Ad 2: Create ownership: Just like any project, you cannot successfully define your specific needs in detail beforehand; the process must support a change in needs, maturity, knowledge, self-awareness, market conditions, economy, etc. Engaged people – working in an iterative approach that supports such changes – is indeed a necessity. Or like Kotter describes it: they must continually formulate and implement it. Engaging people in the way they want, when and how they want, really creates motivation and a shared ownership of the tasks performed. Suddenly, the change process is not “Management’s project” but “Our project.”

Ad 3: Prioritize training: What greatly demotivates people is the lack of needed skills. A change process always in some way changes the organization’s needs. New roles and area of responsibilities are often a direct consequence of such a change, which directly affects the necessary skills of the employees. We have seen this specific issue ignored by many organizations. Training is often deprioritized against the daily short-term tasks, leading to resistance and demotivation. Now you know, and now you have no excuse to replicate this common mistake.

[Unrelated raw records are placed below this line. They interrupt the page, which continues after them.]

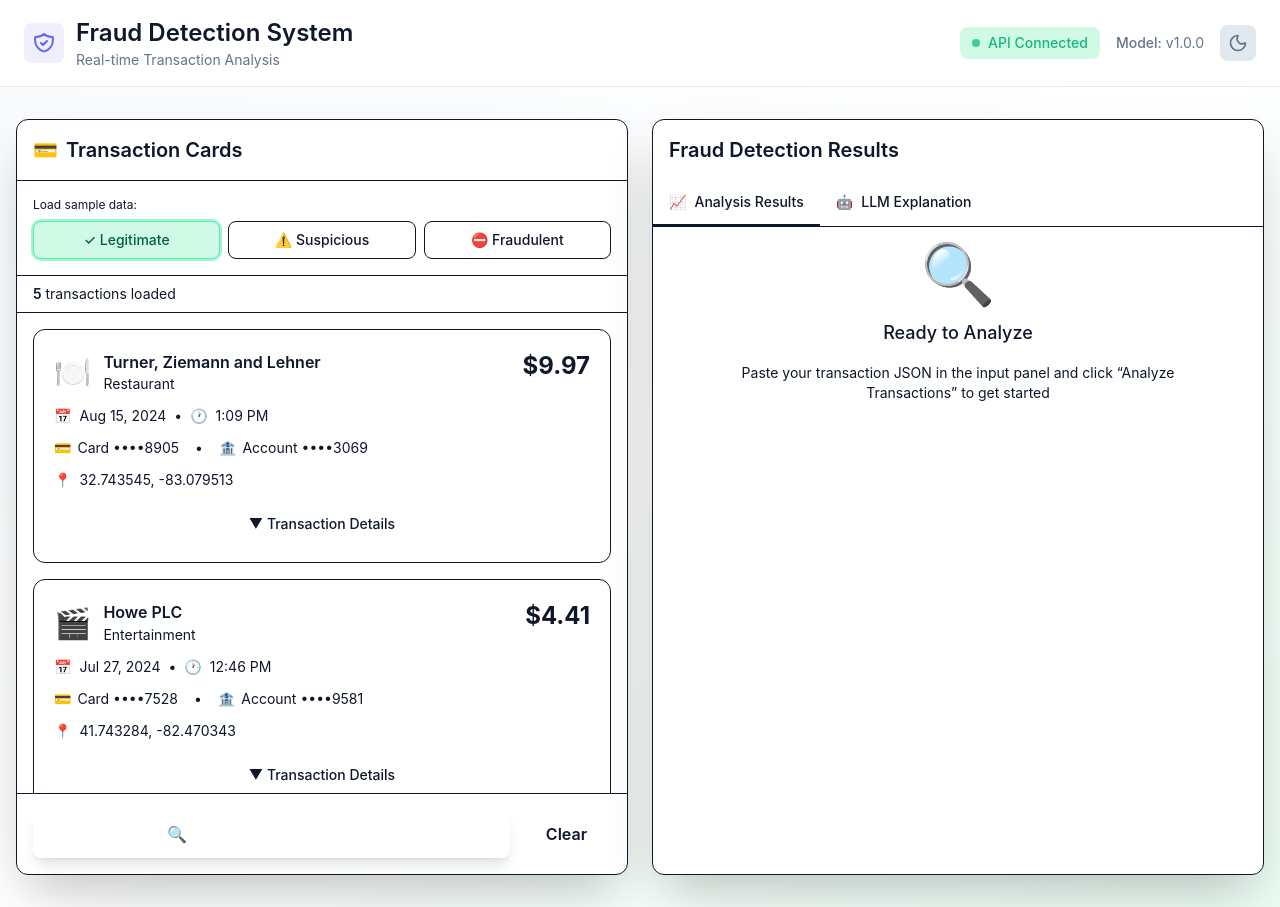
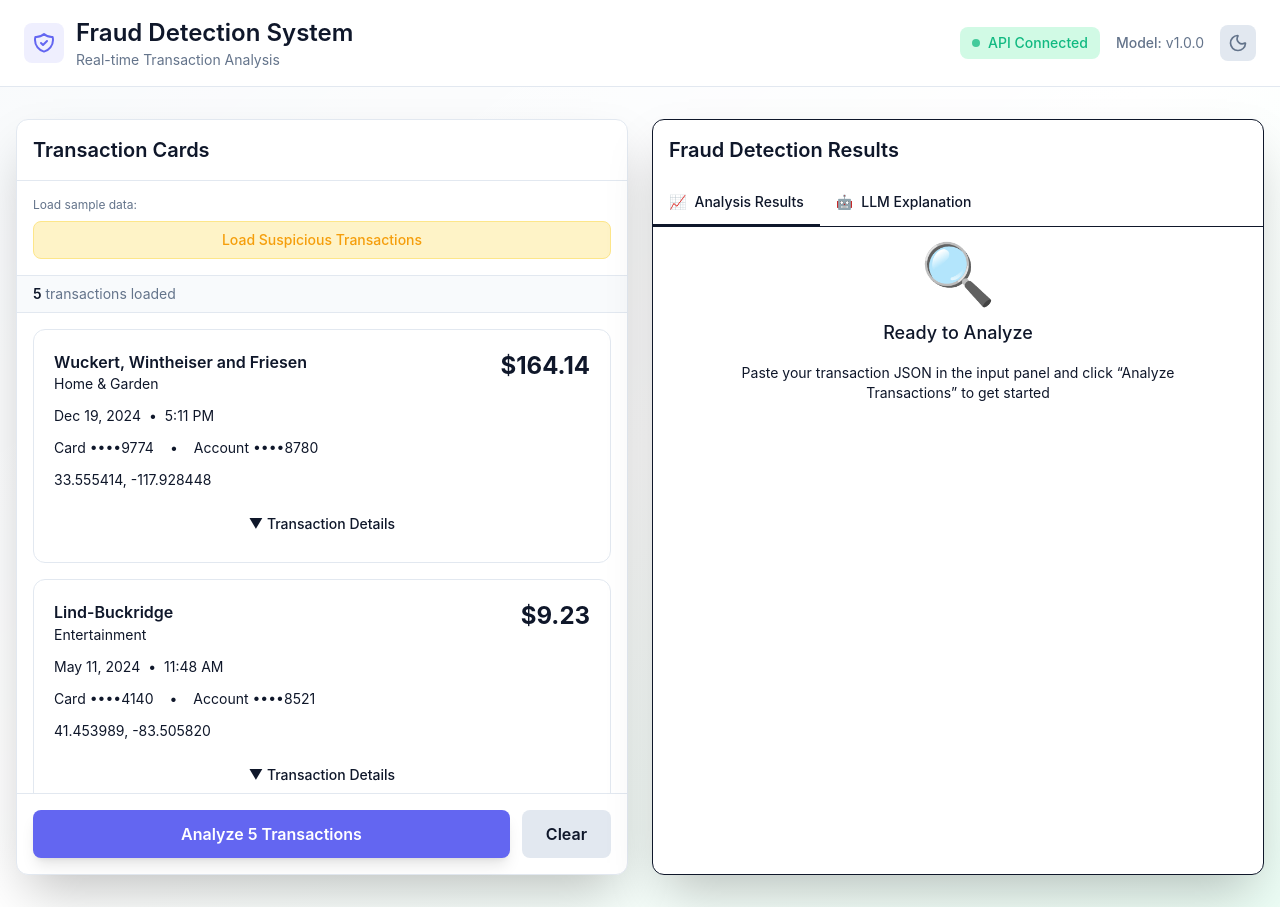
Before and after one commit to eigen-spaced/fraud-detection, a Next.js app in the folder frontend/: page / in a window 1280 px wide. Built offline with nearby package versions, Linux system fonts and the light colour scheme.

Commit message:
refactor: Remove all emojis and replace with professional icons

```diff
--- a/frontend/components/TransactionCard.tsx
+++ b/frontend/components/TransactionCard.tsx
@@ -1,6 +1,6 @@
 'use client';
 
-import { TransactionData, categoryEmojis } from '@/lib/sampleData';
+import { TransactionData } from '@/lib/sampleData';
 import { useState } from 'react';
 
 interface TransactionCardProps {
@@ -34,13 +34,15 @@ export default function TransactionCard({ transaction, index }: TransactionCardP
   };
 
   // Get category emoji
-  const emoji = categoryEmojis[txn.merchant.category] || categoryEmojis.Default;
+  // const emoji = categoryEmojis[txn.merchant.category] || categoryEmojis.Default;
 
 
   return (
     <div
-      className="relative rounded-xl border border-navy-200 backdrop-blur-sm transition-all duration-300 hover:shadow-xl hover:scale-[1.02] overflow-hidden bg-white"
+      className="relative rounded-xl border backdrop-blur-sm transition-all duration-300 hover:shadow-xl hover:scale-[1.02] overflow-hidden"
       style={{
+        borderColor: 'var(--border)',
+        background: 'var(--surface)',
         animationDelay: `${index * 100}ms`,
         animation: 'fadeIn 0.5s ease-out forwards',
         opacity: 0
@@ -50,8 +52,6 @@ export default function TransactionCard({ transaction, index }: TransactionCardP
       <div className="p-5">
         {/* Header */}
         <div className="flex items-start justify-between mb-3">
-          <div className="flex items-center gap-3">
-            <div className="text-3xl">{emoji}</div>
           <div>
             <h3 className="text-navy-900 font-semibold text-lg">
               {txn.merchant.name}
@@ -59,7 +59,6 @@ export default function TransactionCard({ transaction, index }: TransactionCardP
             <p className="text-navy-600 text-sm">
               {txn.merchant.category}
             </p>
-            </div>
           </div>
           <div className="text-right">
             <p className="text-2xl font-bold text-navy-900">
@@ -70,29 +69,20 @@ export default function TransactionCard({ transaction, index }: TransactionCardP
 
         {/* Date & Time */}
         <div className="flex items-center gap-2 text-navy-600 text-sm mb-3">
-          <span>📅</span>
           <span>{formatDate(txn.timestamp)}</span>
           <span className="text-navy-400">•</span>
-          <span>🕐</span>
           <span>{formatTime(txn.timestamp)}</span>
         </div>
 
         {/* Card & Account */}
         <div className="flex items-center gap-4 text-navy-600 text-sm mb-3">
-          <span className="flex items-center gap-1.5">
-            <span>💳</span>
-            Card {txn.card.number}
-          </span>
+          <span>Card {txn.card.number}</span>
           <span className="text-navy-400">•</span>
-          <span className="flex items-center gap-1.5">
-            <span>🏦</span>
-            Account {txn.account.number}
-          </span>
+          <span>Account {txn.account.number}</span>
         </div>
 
         {/* Location */}
         <div className="flex items-center gap-2 text-navy-600 text-sm mb-4">
-          <span>📍</span>
           <span>
             {txn.merchant.location.lat.toFixed(6)}, {txn.merchant.location.lng.toFixed(6)}
           </span>
@@ -119,7 +109,7 @@ export default function TransactionCard({ transaction, index }: TransactionCardP
 
             {/* Temporal Features */}
             <div>
-              <p className="text-xs text-navy-500 mb-2 font-semibold">⏱️ Temporal Analysis</p>
+              <p className="text-xs text-navy-500 mb-2 font-semibold">Temporal Analysis</p>
               <div className="grid grid-cols-3 gap-2">
                 <div className="bg-navy-100 p-2 rounded">
                   <p className="text-xs text-navy-500">Last 1h</p>
@@ -144,7 +134,7 @@ export default function TransactionCard({ transaction, index }: TransactionCardP
 
             {/* Amount Ratios */}
             <div>
-              <p className="text-xs text-navy-500 mb-2 font-semibold">💰 Amount Ratios (Card Avg)</p>
+              <p className="text-xs text-navy-500 mb-2 font-semibold">Amount Ratios (Card Avg)</p>
               <div className="grid grid-cols-3 gap-2">
                 <div className="bg-navy-100 p-2 rounded">
                   <p className="text-xs text-navy-500">1h</p>
@@ -169,11 +159,10 @@ export default function TransactionCard({ transaction, index }: TransactionCardP
 
             {/* Deviations */}
             <div>
-              <p className="text-xs text-navy-500 mb-2 font-semibold">📈 Deviation Analysis</p>
+              <p className="text-xs text-navy-500 mb-2 font-semibold">Deviation Analysis</p>
               <div className="bg-navy-100 p-3 rounded">
                 <p className="text-xs text-navy-500 mb-1">Amount diff from card median (7d)</p>
-                <p className={`text-lg font-bold ${
-                  model_features.deviations.amt_diff_from_card_median_7d > 0
+                <p className={`text-lg font-bold ${model_features.deviations.amt_diff_from_card_median_7d > 0
                   ? 'text-coral-600'
                   : 'text-emerald-600'
                   }`}>
--- a/frontend/components/TransactionCardInput.tsx
+++ b/frontend/components/TransactionCardInput.tsx
@@ -20,18 +20,12 @@ export default function TransactionCardInput({
   isLoading,
   error,
 }: TransactionCardInputProps) {
-  const [selectedType, setSelectedType] = useState<
-    "legitimate" | "suspicious" | "fraudulent"
-  >("legitimate")
   const [transactions, setTransactions] = useState<TransactionData[]>(
-    sampleTransactions.legitimate.transactions
+    sampleTransactions.suspicious.transactions
   )
 
-  const handleLoadSample = (
-    type: "legitimate" | "suspicious" | "fraudulent"
-  ) => {
-    setSelectedType(type)
-    setTransactions(sampleTransactions[type].transactions)
+  const handleLoadSample = () => {
+    setTransactions(sampleTransactions.suspicious.transactions)
   }
 
   const handleAnalyze = () => {
@@ -46,62 +40,37 @@ export default function TransactionCardInput({
   }
 
   return (
-    <div className='bg-white backdrop-blur-sm rounded-xl shadow-2xl border border-navy-200 flex flex-col h-full'>
+    <div className='backdrop-blur-sm rounded-xl shadow-2xl border flex flex-col h-full' style={{ background: 'var(--surface)', borderColor: 'var(--border)' }}>
       {/* Header */}
-      <div className='p-4 border-b border-navy-200'>
-        <h2 className='text-xl font-semibold text-navy-900 flex items-center gap-2'>
-          <span>💳</span>
+      <div className='p-4 border-b' style={{ borderColor: 'var(--border)' }}>
+        <h2 className='text-xl font-semibold' style={{ color: 'var(--text-primary)' }}>
           Transaction Cards
         </h2>
       </div>
 
-      {/* Sample Data Buttons */}
-      <div className='p-4 border-b border-navy-200 space-y-2'>
-        <p className='text-xs text-navy-500 mb-2'>Load sample data:</p>
-        <div className='grid grid-cols-3 gap-2'>
-          <button
-            type='button'
-            onClick={() => handleLoadSample("legitimate")}
-            disabled={isLoading}
-            className={`px-3 py-2 rounded-lg text-sm font-medium transition-all disabled:opacity-50 disabled:cursor-not-allowed border ${
-              selectedType === "legitimate"
-                ? "bg-emerald-100 text-emerald-800 border-emerald-300 ring-2 ring-emerald-200"
-                : "bg-emerald-50 text-emerald-700 border-emerald-200 hover:bg-emerald-100"
-            }`}
-          >
-            ✓ Legitimate
-          </button>
-          <button
-            type='button'
-            onClick={() => handleLoadSample("suspicious")}
-            disabled={isLoading}
-            className={`px-3 py-2 rounded-lg text-sm font-medium transition-all disabled:opacity-50 disabled:cursor-not-allowed border ${
-              selectedType === "suspicious"
-                ? "bg-golden-100 text-golden-800 border-golden-300 ring-2 ring-golden-200"
-                : "bg-golden-50 text-golden-700 border-golden-200 hover:bg-golden-100"
-            }`}
-          >
-            ⚠️ Suspicious
-          </button>
-          <button
-            type='button'
-            onClick={() => handleLoadSample("fraudulent")}
-            disabled={isLoading}
-            className={`px-3 py-2 rounded-lg text-sm font-medium transition-all disabled:opacity-50 disabled:cursor-not-allowed border ${
-              selectedType === "fraudulent"
-                ? "bg-coral-100 text-coral-800 border-coral-300 ring-2 ring-coral-200"
-                : "bg-coral-50 text-coral-700 border-coral-200 hover:bg-coral-100"
-            }`}
-          >
-            ⛔ Fraudulent
-          </button>
-        </div>
+      {/* Sample Data Buttons
+          NOTE: Currently loading only suspicious transactions for demonstration.
+          FUTURE: This will be replaced with database integration to fetch
+          random transactions from the analyzed_transactions table.
+          See backend/app/db_service.py for database query functions.
+      */}
+      <div className='p-4 border-b space-y-2' style={{ borderColor: 'var(--border)' }}>
+        <p className='text-xs mb-2' style={{ color: 'var(--text-secondary)' }}>Load sample data:</p>
+        <button
+          type='button'
+          onClick={handleLoadSample}
+          disabled={isLoading}
+          className='w-full px-3 py-2 rounded-lg text-sm font-medium transition-all disabled:opacity-50 disabled:cursor-not-allowed border'
+          style={{ background: 'var(--warning-bg)', color: 'var(--warning)', borderColor: 'var(--warning-border)' }}
+        >
+          Load Suspicious Transactions
+        </button>
       </div>
 
       {/* Transaction Count */}
-      <div className='px-4 py-2 bg-navy-50 border-b border-navy-200'>
-        <p className='text-sm text-navy-700'>
-          <span className='font-semibold text-navy-900'>
+      <div className='px-4 py-2 border-b' style={{ background: 'var(--background)', borderColor: 'var(--border)' }}>
+        <p className='text-sm' style={{ color: 'var(--text-secondary)' }}>
+          <span className='font-semibold' style={{ color: 'var(--text-primary)' }}>
             {transactions.length}
           </span>{" "}
           transaction{transactions.length !== 1 ? "s" : ""} loaded
@@ -112,11 +81,14 @@ export default function TransactionCardInput({
       <div className='flex-1 overflow-y-auto p-4 max-h-[60vh]'>
         {transactions.length === 0 ? (
           <div className='flex flex-col items-center justify-center h-full gap-4 text-center'>
-            <div className='text-6xl'>📭</div>
+            <div className='text-navy-400'>
+              <svg className='w-16 h-16' fill='none' stroke='currentColor' viewBox='0 0 24 24'>
+                <path strokeLinecap='round' strokeLinejoin='round' strokeWidth={1.5} d='M20 13V6a2 2 0 00-2-2H6a2 2 0 00-2 2v7m16 0v5a2 2 0 01-2 2H6a2 2 0 01-2-2v-5m16 0h-2.586a1 1 0 00-.707.293l-2.414 2.414a1 1 0 01-.707.293h-3.172a1 1 0 01-.707-.293l-2.414-2.414A1 1 0 006.586 13H4' />
+              </svg>
+            </div>
             <p className='text-navy-700 text-lg font-medium'>No Transactions</p>
             <p className='text-navy-500 text-sm max-w-md'>
-              Click one of the sample data buttons above to load transaction
-              cards
+              Click the button above to load sample transaction cards
             </p>
           </div>
         ) : (
@@ -134,20 +106,21 @@ export default function TransactionCardInput({
 
       {/* Error Display */}
       {error && (
-        <div className='mx-4 mb-4 p-3 bg-coral-50 border border-coral-200 rounded-lg'>
-          <p className='text-coral-700 text-sm font-medium'>
+        <div className='mx-4 mb-4 p-3 rounded-lg border' style={{ background: 'var(--critical-bg)', borderColor: 'var(--critical-border)' }}>
+          <p className='text-sm font-medium' style={{ color: 'var(--critical)' }}>
             {error instanceof Error ? error.message : "An error occurred"}
           </p>
         </div>
       )}
 
       {/* Action Buttons */}
-      <div className='p-4 border-t border-navy-200 flex gap-3'>
+      <div className='p-4 border-t flex gap-3' style={{ borderColor: 'var(--border)' }}>
         <button
           type='button'
           onClick={handleAnalyze}
           disabled={isLoading || transactions.length === 0}
-          className='flex-1 bg-gradient-to-r from-ocean-500 to-ocean-600 hover:from-ocean-600 hover:to-ocean-700 text-white font-semibold py-3 px-6 rounded-lg transition-all disabled:opacity-50 disabled:cursor-not-allowed flex items-center justify-center gap-2 shadow-lg shadow-ocean-500/20'
+          className='flex-1 font-semibold py-3 px-6 rounded-lg transition-all disabled:opacity-50 disabled:cursor-not-allowed flex items-center justify-center gap-2 shadow-lg'
+          style={{ background: 'var(--primary)', color: 'white' }}
         >
           {isLoading ? (
             <>
@@ -164,14 +137,13 @@ export default function TransactionCardInput({
                 <path
                   className='opacity-75'
                   fill='currentColor'
-                  d='M4 12a8 8 0 018-8V0C5.373 0 0 5.373 0 12h4zm2 5.291A7.962 7.962 0 014 12H0c0 3.042 1.135 5.824 3 7.938l3-2.647z'
+                  d='M4 12a8 8 0 018-8V0C5.373 0 0 5.373 0 12h4zm2 5.291A7.962 7.962 0 714 12H0c0 3.042 1.135 5.824 3 7.938l3-2.647z'
                 />
               </svg>
               Analyzing...
             </>
           ) : (
             <>
-              <span>🔍</span>
               Analyze {transactions.length} Transaction
               {transactions.length !== 1 ? "s" : ""}
             </>
@@ -181,7 +153,8 @@ export default function TransactionCardInput({
           type='button'
           onClick={handleClearAll}
           disabled={isLoading}
-          className='px-6 py-3 bg-navy-200 hover:bg-navy-300 text-navy-700 font-semibold rounded-lg transition-colors disabled:opacity-50 disabled:cursor-not-allowed'
+          className='px-6 py-3 font-semibold rounded-lg transition-colors disabled:opacity-50 disabled:cursor-not-allowed'
+          style={{ background: 'var(--border)', color: 'var(--text-primary)' }}
         >
           Clear
         </button>
```
Also changed, not shown: frontend/components/AnalysisResults.tsx (+19 -7 lines). Lines whose indentation alone changed are shown as unchanged.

Ad 4: Delegate power: You know it already; it is hard not to support the decisions you have made by yourself. You are much more motivated for proving you are right, or changing a decision that you later find out is wrong, than in supporting another person’s decision you cannot influence. When this is so obvious, why do so many even modern managers totally lack the ability to delegate real decision making? By real I mean important, relevant, and critical decisions with a consequence. The best decisions are made by the people who have the most relevant, up-to-date information. Rarely that’s at the top management level, due to the huge flow of information and specialized staff in most organizations today. You need leaders in your organization, not followers, especially when dealing with major change or a turn-around. (If you disagree, please read Turn the Ship Around!: How to Create Leadership at Every Level by David Marquet. That will probably change your mind.)

 

As I mentioned above, I don’t believe in a common descriptive model of change management. We are dealing with people with real problems and interests, not zeros and ones. Instead, try to be adaptive and trust in a few principles. To describe why I believe in the four specific principles mentioned above, let me map them to my earlier statement about how to ensure success:

The key to success is involving [2] empowered stakeholders [4], who – with the appropriate training [3] – are engaged to collaborate [2;4] on achieving an easily understood and clearly communicated purpose and goal [1].

 

You may have a great time and good luck with your Agile-based change process.

  • Martin Vinther

    Hey Brian, Thanks for this great post. I fully agree with you.

  • Ole Jepsen

    Great thinking and reflections, Brian. I like, that good old Cutter is waking up and re-thinking his somewhat fear-based urgency-centric model